Of the other two 2014 quarter dollars, the Treasury Department approved an Arches National Park design featuring a different rendition of Delicate Arch than the CFA recommended. The adopted Great Sand Dunes design also is a completely different design than the one the CFA recommended.
The CCAC recommended designs for the Shenandoah, Arches and Everglades coins, but not for the Great Smoky Mountains or Great Sand Dunes coins.
The CCAC had panned some of the proposed artwork at its Nov. 27, 2012, session as “post card” designs.
In a Nov. 12, 2013, email, CCAC member Michael Bugeja said he and other numismatists have encouraged designers to take into account the 24.3-millimeter diameter of the quarter dollar when executing their designs. He said not all of the proposed 2014 quarter dollar designs took the diameter into consideration.
“I write about technology’s impact on the senses,” said Bugeja, a professor in the Greenlee School of Journalism and Communication at Iowa State University.
“Because of widespread use of computers, which also happens in coin design, we tend to see things from the frame of a screen or monitor. We’re able to expand, reduce and manipulate digital artwork. As any sculptor will tell you, the feel of clay is a lot different than the touch of a keyboard using a 3-D application.
“We need more of a feel for numismatic design, in the traditional artistic sense,” Bugeja said in the email message.
The Treasury-adopted design for the Great Smoky Mountains National Park quarter dollar depicts a historic log cabin found within the park, with a hawk circling above. The adopted design is as it was originally proposed. The CFA recommended the design.
The CCAC made no recommendation for that quarter dollar, since none of the four proposed designs garnered enough votes. Each member is allowed to give a design up to three points. To win CCAC recommendation, a design must get more than half of the possible 30 points.

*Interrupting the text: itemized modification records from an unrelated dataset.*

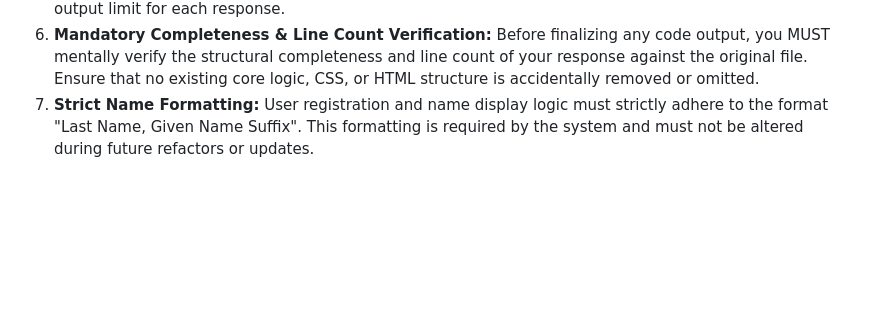
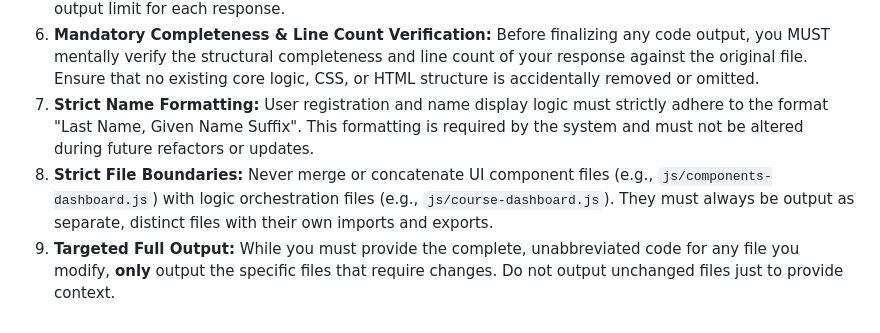
Before and after one commit to gcalacdayuniv/2026lms, a Markdown page: README.md, the part around the change. Rendered like a GitHub page; blank space fills up the shorter version.

```diff
--- a/README.md
+++ b/README.md
@@ -79,3 +79,5 @@ When asked to add features, debug, or refactor, you must strictly adhere to the
 5. **Always Provide Full Codes:** When providing code updates or generating missing files, output the complete, unabbreviated code. Never truncate blocks using placeholders, plan your codes first, then we execute the update in phases, where each phase is design to ensoure that you will not exceed your output limit for each response.
 6. **Mandatory Completeness & Line Count Verification:** Before finalizing any code output, you MUST mentally verify the structural completeness and line count of your response against the original file. Ensure that no existing core logic, CSS, or HTML structure is accidentally removed or omitted.
 7. **Strict Name Formatting:** User registration and name display logic must strictly adhere to the format "Last Name, Given Name Suffix". This formatting is required by the system and must not be altered during future refactors or updates.
+8. **Strict File Boundaries:** Never merge or concatenate UI component files (e.g., `js/components-dashboard.js`) with logic orchestration files (e.g., `js/course-dashboard.js`). They must always be output as separate, distinct files with their own imports and exports.
+9. **Targeted Full Output:** While you must provide the complete, unabbreviated code for any file you modify, **only** output the specific files that require changes. Do not output unchanged files just to provide context.
```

The design approved for the Shenandoah National Park quarter dollar depicts a day hiker taking in the view from Little Stony Man summit. The design was recommended by both the CFA and CCAC. The Treasury-approved design was modified from the original version reviewed by the two advisory panels. A tree branch behind the hiker on the original design was removed.
The seven designs submitted for the Arches National Park quarter dollar all depicted different renditions of Delicate Arch, a 65-foot, freestanding, natural arch. It is a widely recognizable landmark in Utah and the most famous arch found in the park. It has been depicted on postage stamps and license plates. The La Sal Mountains are visible in the background. The approved design was the one recommended by the CCAC. The CFA recommended a different rendition of Delicate Arch.

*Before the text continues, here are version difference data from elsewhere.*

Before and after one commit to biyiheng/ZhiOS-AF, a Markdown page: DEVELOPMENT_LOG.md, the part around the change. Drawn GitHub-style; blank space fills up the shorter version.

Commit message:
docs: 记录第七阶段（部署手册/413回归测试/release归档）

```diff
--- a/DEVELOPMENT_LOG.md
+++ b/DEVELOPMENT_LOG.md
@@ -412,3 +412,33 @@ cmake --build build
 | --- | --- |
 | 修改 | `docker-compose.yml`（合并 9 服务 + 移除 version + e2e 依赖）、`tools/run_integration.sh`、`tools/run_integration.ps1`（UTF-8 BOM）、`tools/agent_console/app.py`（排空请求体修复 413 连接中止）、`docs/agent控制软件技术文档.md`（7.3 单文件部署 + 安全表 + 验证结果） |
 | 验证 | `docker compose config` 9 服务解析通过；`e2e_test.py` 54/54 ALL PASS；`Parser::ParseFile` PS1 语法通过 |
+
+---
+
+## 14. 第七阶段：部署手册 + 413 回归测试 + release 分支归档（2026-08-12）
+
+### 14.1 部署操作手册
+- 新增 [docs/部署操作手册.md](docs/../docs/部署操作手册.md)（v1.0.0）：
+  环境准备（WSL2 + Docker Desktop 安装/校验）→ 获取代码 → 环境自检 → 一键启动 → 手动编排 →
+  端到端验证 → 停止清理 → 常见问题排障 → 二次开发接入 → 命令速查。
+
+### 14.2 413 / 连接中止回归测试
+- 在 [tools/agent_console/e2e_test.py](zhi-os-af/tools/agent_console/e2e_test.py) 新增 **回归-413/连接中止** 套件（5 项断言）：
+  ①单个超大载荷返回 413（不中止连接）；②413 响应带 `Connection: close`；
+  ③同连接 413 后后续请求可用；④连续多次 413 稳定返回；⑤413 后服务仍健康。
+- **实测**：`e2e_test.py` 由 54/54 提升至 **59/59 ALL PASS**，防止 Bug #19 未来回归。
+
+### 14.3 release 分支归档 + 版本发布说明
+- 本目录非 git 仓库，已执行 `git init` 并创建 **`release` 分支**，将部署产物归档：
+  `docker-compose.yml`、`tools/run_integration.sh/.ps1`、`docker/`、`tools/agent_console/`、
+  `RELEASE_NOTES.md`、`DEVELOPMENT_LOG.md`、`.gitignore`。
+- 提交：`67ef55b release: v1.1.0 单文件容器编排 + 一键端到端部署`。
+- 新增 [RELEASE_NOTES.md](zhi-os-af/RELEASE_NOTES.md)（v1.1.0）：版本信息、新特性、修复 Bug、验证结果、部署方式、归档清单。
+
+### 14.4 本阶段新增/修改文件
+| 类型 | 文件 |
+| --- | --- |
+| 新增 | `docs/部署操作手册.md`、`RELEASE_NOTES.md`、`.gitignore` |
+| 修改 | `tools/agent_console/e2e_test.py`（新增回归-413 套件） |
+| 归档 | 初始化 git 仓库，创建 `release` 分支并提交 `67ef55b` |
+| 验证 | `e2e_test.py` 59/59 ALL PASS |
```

For the Great Sand Dunes National Park quarter dollar, the approved design features a father and son playing in the sand next to the creek bed. The distinctive mountains and sand dunes are featured in the background.
The CCAC recommended none of the seven proposed designs. The CFA had recommended a design depicting the various geographic zones — grasslands, sand dunes and mountains.
Members of the CFA and CCAC both recommended the same proposed design for the Everglades National Park quarter dollar. It depicts an anhinga with outstretched wings on a willow tree, with a roseate spoonbill visible in the mid-ground. Both birds are found throughout the Everglades National Park. The approved design was modified from the proposed design through the removal of clouds from the upper left field.
For details about the release of the five 2014 coins, see the article in the Nov. 25 issue of Coin World. ¦